Archive - February 2016

  1. Column: Female Athletes More Successful at Work Than Non-AthletesFebruary 25, 2016

    A 2014 survey of college graduates found that female athletes were more successful post-graduation than their contemporaries who were non-athletes. The survey of 30,000 college graduates was commissioned by Purdue University President Mitch Daniels and conducted by the Gallup-Purdue Index. The primary goal of the survey was to determine the value of a college education. One key finding of the survey was that being involved with a mentor, a community or a long-term project while in school was important to future success. After the survey was published, the NCAA hired Gallup to dig deeper into the numbers as they related to student-athletes. The results of their work were released last week.

  2. Column: NASCAR Adopts Charter ModelFebruary 18, 2016

    The 2016 NASCAR season begins with the Daytona 500 on February 21 but every race team has already registered a win. Last week the sanctioning body and the team owners’ group known as the Race Team Alliance (RTA) announced a new charter system modeled after the franchise system that exists in the four Major League team sports. The announcement qualifies as big news in an industry where the folks who own the cars, hire the drivers, solicit the sponsors and take all the risks have never had a semblance of financial security. NASCAR is wholly owned by the France Family, now in its third generation of controlling the sport with an iron fist. They make the race rules, discipline the drivers, award the races and allocate the purses, all without any input from those who are most affected by those decisions.

  3. Column: NFL Facing Pension WoesFebruary 11, 2016

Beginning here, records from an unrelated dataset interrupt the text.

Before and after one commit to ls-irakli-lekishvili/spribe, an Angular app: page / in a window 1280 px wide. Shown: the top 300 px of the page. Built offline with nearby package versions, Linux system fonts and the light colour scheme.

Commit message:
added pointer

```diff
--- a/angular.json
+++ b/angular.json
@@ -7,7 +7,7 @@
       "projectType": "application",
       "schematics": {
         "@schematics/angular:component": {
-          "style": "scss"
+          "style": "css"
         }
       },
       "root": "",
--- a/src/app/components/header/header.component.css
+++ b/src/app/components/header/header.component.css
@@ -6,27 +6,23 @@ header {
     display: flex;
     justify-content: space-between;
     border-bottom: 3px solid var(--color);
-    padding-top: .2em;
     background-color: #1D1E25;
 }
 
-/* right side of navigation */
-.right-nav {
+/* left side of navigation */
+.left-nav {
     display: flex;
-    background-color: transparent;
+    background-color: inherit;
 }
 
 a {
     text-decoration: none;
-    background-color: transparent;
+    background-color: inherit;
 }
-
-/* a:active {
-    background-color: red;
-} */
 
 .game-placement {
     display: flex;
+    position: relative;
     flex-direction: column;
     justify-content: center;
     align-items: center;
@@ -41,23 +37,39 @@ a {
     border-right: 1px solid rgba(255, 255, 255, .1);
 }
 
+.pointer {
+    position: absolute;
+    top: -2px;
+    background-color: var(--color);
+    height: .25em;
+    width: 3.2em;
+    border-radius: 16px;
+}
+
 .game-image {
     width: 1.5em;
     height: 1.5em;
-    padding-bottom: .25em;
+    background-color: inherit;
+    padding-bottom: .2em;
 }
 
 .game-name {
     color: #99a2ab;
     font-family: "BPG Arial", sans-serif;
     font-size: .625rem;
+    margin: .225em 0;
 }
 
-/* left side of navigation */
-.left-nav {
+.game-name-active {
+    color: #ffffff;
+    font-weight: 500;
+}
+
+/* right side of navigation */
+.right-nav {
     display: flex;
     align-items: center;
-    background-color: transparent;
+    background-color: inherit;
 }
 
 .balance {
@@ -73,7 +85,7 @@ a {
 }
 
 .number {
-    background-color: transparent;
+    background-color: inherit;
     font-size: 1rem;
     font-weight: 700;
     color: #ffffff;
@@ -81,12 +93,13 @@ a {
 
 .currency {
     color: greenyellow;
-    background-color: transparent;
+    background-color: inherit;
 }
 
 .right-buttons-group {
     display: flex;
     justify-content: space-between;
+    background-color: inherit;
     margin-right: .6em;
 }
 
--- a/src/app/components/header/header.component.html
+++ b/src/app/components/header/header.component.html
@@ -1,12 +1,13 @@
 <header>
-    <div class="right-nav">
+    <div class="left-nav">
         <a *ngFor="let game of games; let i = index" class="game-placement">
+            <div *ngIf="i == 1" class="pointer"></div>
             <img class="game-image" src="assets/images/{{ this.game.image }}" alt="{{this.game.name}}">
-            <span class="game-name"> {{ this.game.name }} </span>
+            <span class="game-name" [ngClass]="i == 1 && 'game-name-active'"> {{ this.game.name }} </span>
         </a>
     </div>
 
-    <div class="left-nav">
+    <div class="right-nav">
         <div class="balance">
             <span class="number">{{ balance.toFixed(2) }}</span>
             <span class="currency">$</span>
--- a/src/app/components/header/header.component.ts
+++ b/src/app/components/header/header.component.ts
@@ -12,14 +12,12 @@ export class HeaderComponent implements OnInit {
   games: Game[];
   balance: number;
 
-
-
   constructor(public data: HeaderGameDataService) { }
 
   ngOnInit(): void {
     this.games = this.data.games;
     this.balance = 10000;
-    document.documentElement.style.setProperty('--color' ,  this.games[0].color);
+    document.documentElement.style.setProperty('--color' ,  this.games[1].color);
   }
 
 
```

    The NFL generated an estimated $12 billion dollars this year, far and away the most of any professional sports league in the country. But despite that embarrassment of riches, the NFL is facing a decidedly American problem: a substantial funding gap in its pension plan. According to league and union officials the players’ pension plan has only 72% of the assets necessary to cover liabilities owed to former and current players. Experts generally consider a funding ratio of 80% or more to be satisfactory. But the deficit in the NFL plan pales in comparison to many pension plans, including a number in the public sector.

  4. Column: MLB Encourages Expanded Ballpark NettingFebruary 4, 2016

    In December during the annual Baseball Winter Meetings MLB announced new guidelines designed to extend ballpark netting. The recommendations follow a season during which a number of serious injuries at ballparks around the country garnered extensive publicity. MLB’s new policy is not a mandate. Teams are “encouraged” to extend the netting from behind home plate a distance of 70 feet down each foul line, or to the ends of the dugouts nearest to home plate. The guidelines also apply to MLB spring training facilities and Pat O’Conner, President of Minor League Baseball, said he hoped MiLB clubs would comply as well. A number of MLB and MiLB teams have already indicated their intention to do so. Critics have voiced their displeasure with the new guidelines, claiming MLB didn’t go far enough. First, they say the policy should be mandatory and second, that the netting should extend to the outfield side of the dugouts, if not further.